> What you will do: Retype the listing below, keeping every line the same.
--*--
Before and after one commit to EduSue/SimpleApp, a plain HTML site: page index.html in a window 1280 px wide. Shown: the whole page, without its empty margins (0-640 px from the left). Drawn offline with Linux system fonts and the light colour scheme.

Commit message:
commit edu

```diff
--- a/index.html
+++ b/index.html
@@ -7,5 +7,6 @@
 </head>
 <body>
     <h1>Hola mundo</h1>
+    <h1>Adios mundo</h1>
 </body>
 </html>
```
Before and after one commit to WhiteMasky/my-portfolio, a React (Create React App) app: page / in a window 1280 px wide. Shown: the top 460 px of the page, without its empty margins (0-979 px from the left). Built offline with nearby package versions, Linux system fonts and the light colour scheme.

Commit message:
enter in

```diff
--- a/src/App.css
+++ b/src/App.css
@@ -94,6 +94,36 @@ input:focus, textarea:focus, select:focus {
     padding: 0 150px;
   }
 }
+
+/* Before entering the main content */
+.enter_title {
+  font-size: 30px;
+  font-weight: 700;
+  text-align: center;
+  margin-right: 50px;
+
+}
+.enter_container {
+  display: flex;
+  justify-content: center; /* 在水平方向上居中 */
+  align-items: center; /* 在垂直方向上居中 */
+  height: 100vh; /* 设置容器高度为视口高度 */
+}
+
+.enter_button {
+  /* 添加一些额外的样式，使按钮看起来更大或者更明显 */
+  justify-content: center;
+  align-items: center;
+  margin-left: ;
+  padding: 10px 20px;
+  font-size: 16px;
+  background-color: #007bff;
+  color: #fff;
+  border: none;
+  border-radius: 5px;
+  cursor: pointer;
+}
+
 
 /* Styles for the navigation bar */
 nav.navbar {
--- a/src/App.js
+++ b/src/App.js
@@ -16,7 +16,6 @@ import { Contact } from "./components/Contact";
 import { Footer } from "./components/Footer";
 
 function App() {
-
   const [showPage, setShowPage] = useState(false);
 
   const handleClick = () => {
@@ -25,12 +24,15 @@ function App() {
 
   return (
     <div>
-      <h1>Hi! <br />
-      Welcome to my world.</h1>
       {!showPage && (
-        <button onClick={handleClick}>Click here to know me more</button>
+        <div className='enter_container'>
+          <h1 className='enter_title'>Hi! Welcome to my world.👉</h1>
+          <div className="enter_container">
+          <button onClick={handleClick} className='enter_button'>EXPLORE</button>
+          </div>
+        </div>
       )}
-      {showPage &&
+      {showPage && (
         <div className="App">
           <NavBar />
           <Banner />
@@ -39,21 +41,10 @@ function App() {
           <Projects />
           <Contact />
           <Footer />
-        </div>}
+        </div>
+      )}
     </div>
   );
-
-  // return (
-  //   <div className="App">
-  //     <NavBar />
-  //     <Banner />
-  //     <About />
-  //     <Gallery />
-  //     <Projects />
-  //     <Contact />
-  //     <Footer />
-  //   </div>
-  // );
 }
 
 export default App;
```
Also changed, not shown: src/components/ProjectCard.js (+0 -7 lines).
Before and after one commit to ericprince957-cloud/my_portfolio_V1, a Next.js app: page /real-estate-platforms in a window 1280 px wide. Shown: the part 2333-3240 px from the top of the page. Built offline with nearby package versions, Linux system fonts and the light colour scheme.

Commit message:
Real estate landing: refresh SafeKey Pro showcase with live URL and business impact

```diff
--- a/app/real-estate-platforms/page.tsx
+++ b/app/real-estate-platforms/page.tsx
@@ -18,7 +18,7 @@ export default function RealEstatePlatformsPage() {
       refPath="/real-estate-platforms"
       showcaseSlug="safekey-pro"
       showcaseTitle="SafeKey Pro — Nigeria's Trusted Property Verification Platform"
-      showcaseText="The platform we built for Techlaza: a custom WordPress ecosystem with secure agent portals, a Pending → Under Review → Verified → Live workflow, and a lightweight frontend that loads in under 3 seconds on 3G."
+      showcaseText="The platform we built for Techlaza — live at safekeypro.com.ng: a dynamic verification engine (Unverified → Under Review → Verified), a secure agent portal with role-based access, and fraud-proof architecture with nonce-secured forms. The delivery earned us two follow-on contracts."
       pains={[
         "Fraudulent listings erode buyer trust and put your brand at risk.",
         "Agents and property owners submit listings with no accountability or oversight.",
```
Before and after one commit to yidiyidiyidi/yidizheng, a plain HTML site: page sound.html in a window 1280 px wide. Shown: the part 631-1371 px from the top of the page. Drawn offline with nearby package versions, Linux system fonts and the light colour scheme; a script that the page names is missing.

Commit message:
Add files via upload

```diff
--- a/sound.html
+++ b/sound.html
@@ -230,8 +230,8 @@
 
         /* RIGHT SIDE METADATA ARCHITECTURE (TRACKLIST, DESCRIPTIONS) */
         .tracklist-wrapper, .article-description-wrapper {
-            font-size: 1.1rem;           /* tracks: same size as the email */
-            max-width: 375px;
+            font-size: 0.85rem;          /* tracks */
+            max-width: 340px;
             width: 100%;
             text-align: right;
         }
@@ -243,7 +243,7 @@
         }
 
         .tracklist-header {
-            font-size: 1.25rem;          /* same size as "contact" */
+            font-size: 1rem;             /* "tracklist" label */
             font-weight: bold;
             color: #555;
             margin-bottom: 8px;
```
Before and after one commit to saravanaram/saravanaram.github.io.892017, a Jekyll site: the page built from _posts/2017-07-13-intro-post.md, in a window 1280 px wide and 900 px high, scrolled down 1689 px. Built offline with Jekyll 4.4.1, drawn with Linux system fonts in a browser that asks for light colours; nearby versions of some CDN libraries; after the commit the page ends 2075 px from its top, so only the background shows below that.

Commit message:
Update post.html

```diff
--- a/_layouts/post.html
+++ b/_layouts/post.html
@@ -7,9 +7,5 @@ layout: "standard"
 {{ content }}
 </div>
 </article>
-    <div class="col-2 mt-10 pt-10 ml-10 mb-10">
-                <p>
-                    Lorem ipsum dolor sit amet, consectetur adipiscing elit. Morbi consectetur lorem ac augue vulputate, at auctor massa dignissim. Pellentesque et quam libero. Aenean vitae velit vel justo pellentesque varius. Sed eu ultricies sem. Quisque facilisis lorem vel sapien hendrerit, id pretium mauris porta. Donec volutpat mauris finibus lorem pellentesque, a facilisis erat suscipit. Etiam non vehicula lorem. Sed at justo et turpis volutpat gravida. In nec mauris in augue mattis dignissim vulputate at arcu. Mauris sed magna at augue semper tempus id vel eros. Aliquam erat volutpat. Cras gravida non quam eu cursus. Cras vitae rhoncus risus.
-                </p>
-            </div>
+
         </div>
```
--*--
> Worked solution:
Before and after one commit to EduSue/SimpleApp, a plain HTML site: page index.html in a window 1280 px wide. Shown: the whole page, without its empty margins (0-640 px from the left). Drawn offline with Linux system fonts and the light colour scheme.

Commit message:
commit edu

```diff
--- a/index.html
+++ b/index.html
@@ -7,5 +7,6 @@
 </head>
 <body>
     <h1>Hola mundo</h1>
+    <h1>Adios mundo</h1>
 </body>
 </html>
```
Before and after one commit to WhiteMasky/my-portfolio, a React (Create React App) app: page / in a window 1280 px wide. Shown: the top 460 px of the page, without its empty margins (0-979 px from the left). Built offline with nearby package versions, Linux system fonts and the light colour scheme.

Commit message:
enter in

```diff
--- a/src/App.css
+++ b/src/App.css
@@ -94,6 +94,36 @@ input:focus, textarea:focus, select:focus {
     padding: 0 150px;
   }
 }
+
+/* Before entering the main content */
+.enter_title {
+  font-size: 30px;
+  font-weight: 700;
+  text-align: center;
+  margin-right: 50px;
+
+}
+.enter_container {
+  display: flex;
+  justify-content: center; /* 在水平方向上居中 */
+  align-items: center; /* 在垂直方向上居中 */
+  height: 100vh; /* 设置容器高度为视口高度 */
+}
+
+.enter_button {
+  /* 添加一些额外的样式，使按钮看起来更大或者更明显 */
+  justify-content: center;
+  align-items: center;
+  margin-left: ;
+  padding: 10px 20px;
+  font-size: 16px;
+  background-color: #007bff;
+  color: #fff;
+  border: none;
+  border-radius: 5px;
+  cursor: pointer;
+}
+
 
 /* Styles for the navigation bar */
 nav.navbar {
--- a/src/App.js
+++ b/src/App.js
@@ -16,7 +16,6 @@ import { Contact } from "./components/Contact";
 import { Footer } from "./components/Footer";
 
 function App() {
-
   const [showPage, setShowPage] = useState(false);
 
   const handleClick = () => {
@@ -25,12 +24,15 @@ function App() {
 
   return (
     <div>
-      <h1>Hi! <br />
-      Welcome to my world.</h1>
       {!showPage && (
-        <button onClick={handleClick}>Click here to know me more</button>
+        <div className='enter_container'>
+          <h1 className='enter_title'>Hi! Welcome to my world.👉</h1>
+          <div className="enter_container">
+          <button onClick={handleClick} className='enter_button'>EXPLORE</button>
+          </div>
+        </div>
       )}
-      {showPage &&
+      {showPage && (
         <div className="App">
           <NavBar />
           <Banner />
@@ -39,21 +41,10 @@ function App() {
           <Projects />
           <Contact />
           <Footer />
-        </div>}
+        </div>
+      )}
     </div>
   );
-
-  // return (
-  //   <div className="App">
-  //     <NavBar />
-  //     <Banner />
-  //     <About />
-  //     <Gallery />
-  //     <Projects />
-  //     <Contact />
-  //     <Footer />
-  //   </div>
-  // );
 }
 
 export default App;
```
Also changed, not shown: src/components/ProjectCard.js (+0 -7 lines).
Before and after one commit to ericprince957-cloud/my_portfolio_V1, a Next.js app: page /real-estate-platforms in a window 1280 px wide. Shown: the part 2333-3240 px from the top of the page. Built offline with nearby package versions, Linux system fonts and the light colour scheme.

Commit message:
Real estate landing: refresh SafeKey Pro showcase with live URL and business impact

```diff
--- a/app/real-estate-platforms/page.tsx
+++ b/app/real-estate-platforms/page.tsx
@@ -18,7 +18,7 @@ export default function RealEstatePlatformsPage() {
       refPath="/real-estate-platforms"
       showcaseSlug="safekey-pro"
       showcaseTitle="SafeKey Pro — Nigeria's Trusted Property Verification Platform"
-      showcaseText="The platform we built for Techlaza: a custom WordPress ecosystem with secure agent portals, a Pending → Under Review → Verified → Live workflow, and a lightweight frontend that loads in under 3 seconds on 3G."
+      showcaseText="The platform we built for Techlaza — live at safekeypro.com.ng: a dynamic verification engine (Unverified → Under Review → Verified), a secure agent portal with role-based access, and fraud-proof architecture with nonce-secured forms. The delivery earned us two follow-on contracts."
       pains={[
         "Fraudulent listings erode buyer trust and put your brand at risk.",
         "Agents and property owners submit listings with no accountability or oversight.",
```
Before and after one commit to yidiyidiyidi/yidizheng, a plain HTML site: page sound.html in a window 1280 px wide. Shown: the part 631-1371 px from the top of the page. Drawn offline with nearby package versions, Linux system fonts and the light colour scheme; a script that the page names is missing.

Commit message:
Add files via upload

```diff
--- a/sound.html
+++ b/sound.html
@@ -230,8 +230,8 @@
 
         /* RIGHT SIDE METADATA ARCHITECTURE (TRACKLIST, DESCRIPTIONS) */
         .tracklist-wrapper, .article-description-wrapper {
-            font-size: 1.1rem;           /* tracks: same size as the email */
-            max-width: 375px;
+            font-size: 0.85rem;          /* tracks */
+            max-width: 340px;
             width: 100%;
             text-align: right;
         }
@@ -243,7 +243,7 @@
         }
 
         .tracklist-header {
-            font-size: 1.25rem;          /* same size as "contact" */
+            font-size: 1rem;             /* "tracklist" label */
             font-weight: bold;
             color: #555;
             margin-bottom: 8px;
```
Before and after one commit to saravanaram/saravanaram.github.io.892017, a Jekyll site: the page built from _posts/2017-07-13-intro-post.md, in a window 1280 px wide and 900 px high, scrolled down 1689 px. Built offline with Jekyll 4.4.1, drawn with Linux system fonts in a browser that asks for light colours; nearby versions of some CDN libraries; after the commit the page ends 2075 px from its top, so only the background shows below that.

Commit message:
Update post.html

```diff
--- a/_layouts/post.html
+++ b/_layouts/post.html
@@ -7,9 +7,5 @@ layout: "standard"
 {{ content }}
 </div>
 </article>
-    <div class="col-2 mt-10 pt-10 ml-10 mb-10">
-                <p>
-                    Lorem ipsum dolor sit amet, consectetur adipiscing elit. Morbi consectetur lorem ac augue vulputate, at auctor massa dignissim. Pellentesque et quam libero. Aenean vitae velit vel justo pellentesque varius. Sed eu ultricies sem. Quisque facilisis lorem vel sapien hendrerit, id pretium mauris porta. Donec volutpat mauris finibus lorem pellentesque, a facilisis erat suscipit. Etiam non vehicula lorem. Sed at justo et turpis volutpat gravida. In nec mauris in augue mattis dignissim vulputate at arcu. Mauris sed magna at augue semper tempus id vel eros. Aliquam erat volutpat. Cras gravida non quam eu cursus. Cras vitae rhoncus risus.
-                </p>
-            </div>
+
         </div>
```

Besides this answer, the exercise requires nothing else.